But the Chugiak airfield has its own bragging rights: One of the busiest small airports in the state, the Birchwood Airport is also home to the largest aviation manufacturing company in Alaska.
Before thousands of Alaskans and visitors flooded Palmer for the opening day of the Alaska State Fair Thursday, Eagle River quilter Jo Ann Gruber spent two full days helping 27 volunteers hang 274 quilts from the rafters and walls of the Irwin exhibit hall.
“It couldn’t be done without the volunteers,” Gruber said. “I think it speaks well of our community.”
On a recent August afternoon, while members of the Chugiak High School Swim and Dive Team ran through dryland training exercises on the pool deck, another section of deck remained cordoned off behind yellow caution tape, covered with a thick black mat and an orange safety cone. Under the mat, the deck bulged and split. Strips of duct tape secured separating tiles.
Despite two recent renovations totaling hundreds of thousands of dollars, the CHS pool deck is broken again and headed for another closure and repair.
Members of the Alaska National Guard are on their way to Texas on a humanitarian mission to help that state recover from the devastating effects of Hurricane Harvey.
The guard’s 176th Wing left Joint Base Elmendorf-Richardson on Monday, Aug. 28 bound for Moffett Air Field in California, according to a press release issued Monday. After arriving in Texas, the guard members will assist in any way they can.
Swamped by wind and waves nearly a mile from shore, four kayakers spent more than 40 minutes in the glacier-fed waters of Eklutna Lake before rescuers pulled them to shore the evening of Aug. 26, according to witnesses and first responders.
Some call bulbs the complete plant. I like that description and when realized that these plants can survive through the miracle of adaptation to many different environments and especially ours I want to know more.
With the Alaska State Fair in full bloom, farmers from across the state are showing off their most audacious products — think 1,000-pound pumpkins and cabbages the size of small cars.
But Alaska Grown means a lot more than just giant gourds and rotund rutabagas.
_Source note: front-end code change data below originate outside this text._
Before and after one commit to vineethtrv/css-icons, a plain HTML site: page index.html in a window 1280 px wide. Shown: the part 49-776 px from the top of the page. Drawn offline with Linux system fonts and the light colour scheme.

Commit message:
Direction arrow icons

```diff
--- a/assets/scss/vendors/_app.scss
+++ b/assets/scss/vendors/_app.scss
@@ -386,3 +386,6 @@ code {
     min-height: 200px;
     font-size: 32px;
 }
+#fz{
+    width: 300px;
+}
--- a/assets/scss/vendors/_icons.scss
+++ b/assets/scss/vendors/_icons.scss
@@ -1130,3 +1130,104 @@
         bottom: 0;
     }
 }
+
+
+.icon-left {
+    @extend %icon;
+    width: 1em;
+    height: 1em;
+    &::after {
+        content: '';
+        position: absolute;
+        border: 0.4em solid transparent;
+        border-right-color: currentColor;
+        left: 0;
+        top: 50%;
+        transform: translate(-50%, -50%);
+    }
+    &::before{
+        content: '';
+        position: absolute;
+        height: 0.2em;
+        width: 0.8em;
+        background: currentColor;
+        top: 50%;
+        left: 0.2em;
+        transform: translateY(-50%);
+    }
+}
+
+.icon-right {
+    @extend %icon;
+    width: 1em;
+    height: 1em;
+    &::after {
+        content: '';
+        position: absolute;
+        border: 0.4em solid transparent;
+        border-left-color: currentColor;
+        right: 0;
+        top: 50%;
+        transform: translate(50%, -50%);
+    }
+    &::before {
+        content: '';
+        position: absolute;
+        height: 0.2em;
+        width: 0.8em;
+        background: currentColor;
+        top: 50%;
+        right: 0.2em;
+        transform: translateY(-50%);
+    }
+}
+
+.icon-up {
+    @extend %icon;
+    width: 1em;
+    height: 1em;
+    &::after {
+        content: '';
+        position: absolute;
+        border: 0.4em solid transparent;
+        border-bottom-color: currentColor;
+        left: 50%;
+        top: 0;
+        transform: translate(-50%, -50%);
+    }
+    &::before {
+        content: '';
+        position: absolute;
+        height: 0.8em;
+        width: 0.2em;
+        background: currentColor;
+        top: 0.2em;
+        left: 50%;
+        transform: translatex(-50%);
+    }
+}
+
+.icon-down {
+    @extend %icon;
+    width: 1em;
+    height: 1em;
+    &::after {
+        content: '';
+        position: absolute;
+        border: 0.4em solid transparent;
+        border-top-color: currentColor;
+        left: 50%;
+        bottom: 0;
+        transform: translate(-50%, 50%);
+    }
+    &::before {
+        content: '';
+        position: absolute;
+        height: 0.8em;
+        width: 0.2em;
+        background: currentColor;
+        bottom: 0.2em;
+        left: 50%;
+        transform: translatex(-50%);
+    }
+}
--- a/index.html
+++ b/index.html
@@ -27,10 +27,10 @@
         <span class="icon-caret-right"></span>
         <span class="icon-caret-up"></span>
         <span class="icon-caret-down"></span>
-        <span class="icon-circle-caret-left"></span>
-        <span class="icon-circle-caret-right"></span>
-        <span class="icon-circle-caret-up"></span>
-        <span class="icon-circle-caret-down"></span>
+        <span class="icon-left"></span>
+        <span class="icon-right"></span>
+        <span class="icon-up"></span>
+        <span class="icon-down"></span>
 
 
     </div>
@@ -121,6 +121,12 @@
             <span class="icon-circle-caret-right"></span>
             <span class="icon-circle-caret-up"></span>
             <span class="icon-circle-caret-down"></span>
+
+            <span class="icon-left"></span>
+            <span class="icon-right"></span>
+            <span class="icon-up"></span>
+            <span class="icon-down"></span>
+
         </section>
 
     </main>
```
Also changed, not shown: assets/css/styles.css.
The program is intended to highlight and promote all Alaska agricultural products, according to Johanna Herron, market access and food safety manager for the Alaska Division of Agriculture.